(About this task):
Determine the number of lines in the data below that contain the string "faiza", and respond with that number alone.

Edit difference data:
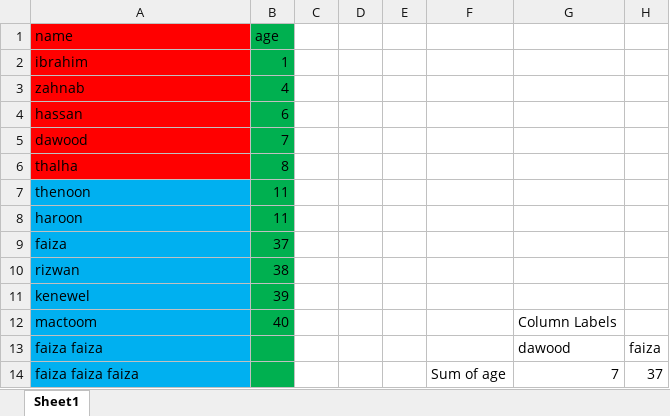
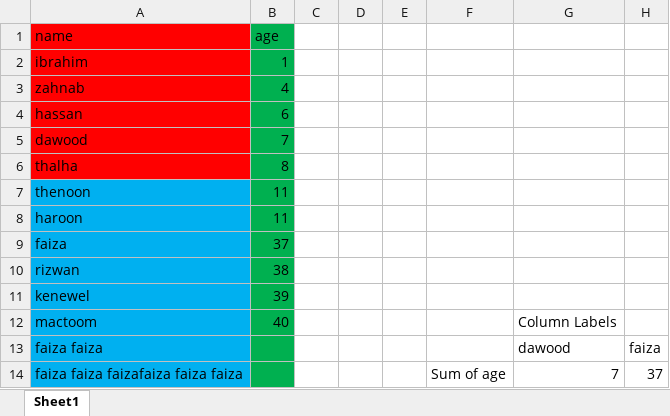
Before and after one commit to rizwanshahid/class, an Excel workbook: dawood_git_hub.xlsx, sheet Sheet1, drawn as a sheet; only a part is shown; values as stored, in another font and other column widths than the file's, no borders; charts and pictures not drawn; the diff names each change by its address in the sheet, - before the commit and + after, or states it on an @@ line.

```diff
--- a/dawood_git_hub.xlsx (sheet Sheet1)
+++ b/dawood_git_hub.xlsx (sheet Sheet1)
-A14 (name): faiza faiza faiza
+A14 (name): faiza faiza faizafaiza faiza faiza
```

(Answer to this exercise):
2